Republican presidential candidate Vivek Ramaswamy accused the censorship of motivating rioters to storm the US Capitol on January 6, 2021, dismissing the notion that former President Donald Trump’s false rhetoric about an election stolen that caused the violence.
In a conversation with former Fox News anchor Tucker Carlson at the Family Leadership Summit Friday afternoon, Ramaswamy said big tech platforms’ moderation of news on Hunter Biden’s laptop in 2020 and perceptions of excessive government over vaccines and on stay-at-home mandates during the pandemic has prevented people from accessing the truth.
“What caused January 6 is the pervasive censorship in this country in the run-up to January 6,” Ramaswamy said, repudiating the notion that Trump motivated the riot. “You tell people in this country they can’t talk. That’s when they scream. You tell people they can’t yell. That’s when they tear things down.
« Until we look in the mirror and admit the truth about this, we will not move forward as a country, » Ramaswamy added.

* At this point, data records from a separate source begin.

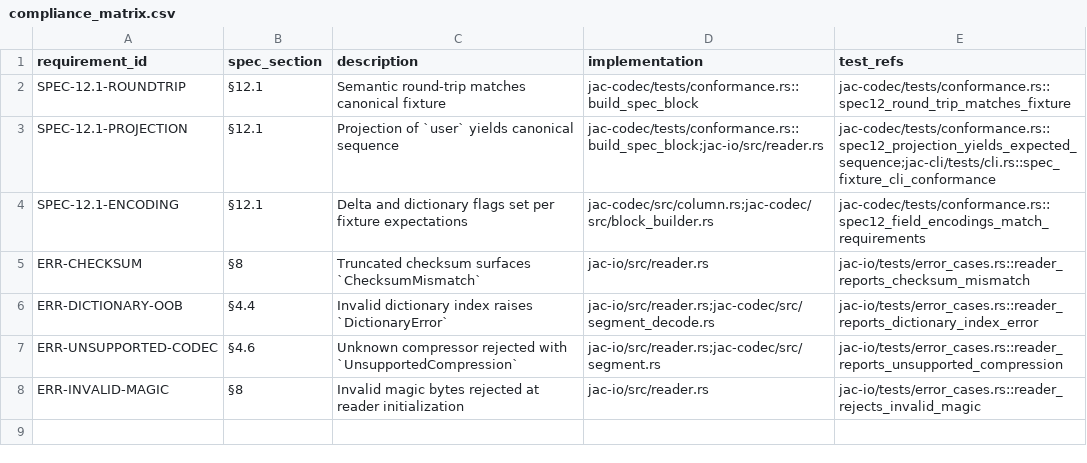
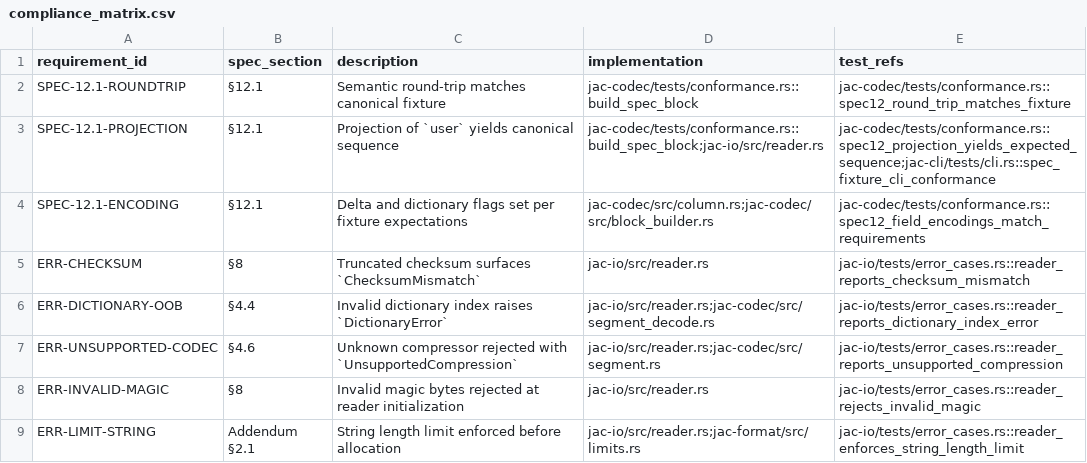
Before and after one commit to iambrandonn/jac, a CSV file: docs/compliance_matrix.csv, drawn as a sheet; the diff names each change by its address in the sheet, - before the commit and + after, or states it on an @@ line.

Commit message:
Phase 9 Work: Documented another spec requirement in the compliance matrix: string-length limits are now linked to the reader implementation and reader_enforces_string_length_limit test (docs/compliance_matrix.csv). The   compliance check still passes (cargo run -p xtask). Next major gaps: remaining JacError variants (e.g., UnsupportedVersion, CorruptHeader, TypeMismatch) and the broader fuzz/property/CI work.

```diff
--- a/docs/compliance_matrix.csv
+++ b/docs/compliance_matrix.csv
+row 9: ERR-LIMIT-STRING | Addendum §2.1 | String length limit enforced before allocation | jac-io/src/reader.rs;jac-format/src/limits.rs | jac-io/tests/error_cases.rs::reader_enforces_string_length_limit
```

Ramaswamy’s comments appear to be aimed at the wing of the Republican party that has been trying to shift the blame around the January 6 riot from Trump’s constant falsehoods that election fraud pushed the vote towards Joe Biden. They’re also in line with popular conservative sentiments that the government has overstepped First Amendment issues in its relationship with big tech.
Throughout his run, Ramaswamy has not been afraid to step outside the mainstream with his stances. Notably, his foreign policy plan is to give Russia the land he tried to take from Ukraine during the war in exchange for giving up its partnership with Beijing. Such an arrangement would not sit well with European allies and is in stark contrast to the Biden administration’s current approach.
“I would negotiate an agreement that ends the war in Ukraine by freezing the current lines of control. Yes, that means giving part of the Donbas region to Russia,” Ramaswamy said, referring to a region Russia has been trying to take from Ukraine. “I will make a strong commitment that NATO will never admit Ukraine into NATO. And those seem like unspeakable words, certainly in the Republican donor class, but we get something greater in return.
His eyebrow-raising stances may partially explain his relative success in the GOP primary so far. A millionaire and successful entrepreneur, Ramaswamy’s rise to fame in conservative circles was due in part to his corporate ideology which rejected increasingly common practices of corporate responsibility, especially in environmental, social and corporate governance.
Despite his relatively low recognition and paucity of political experience relative to the field, Ramaswamy has performed increasingly well in the polls since announcing his presidential run in February. In a Morning consultation poll released Wednesday – which counts as one poll to qualify for the first GOP debate – the businessman placed third with 8% support, edging out big names including Pence, the former South Carolina governor Nikki Haley, South Carolina Senator Tim Scott and former New Jersey Governor Chris Christie.
Ramaswamy is yet to meet donor requirements to enter the debate stage in August, having launched a money solicitation program that would give backers a portion of the money they help raise.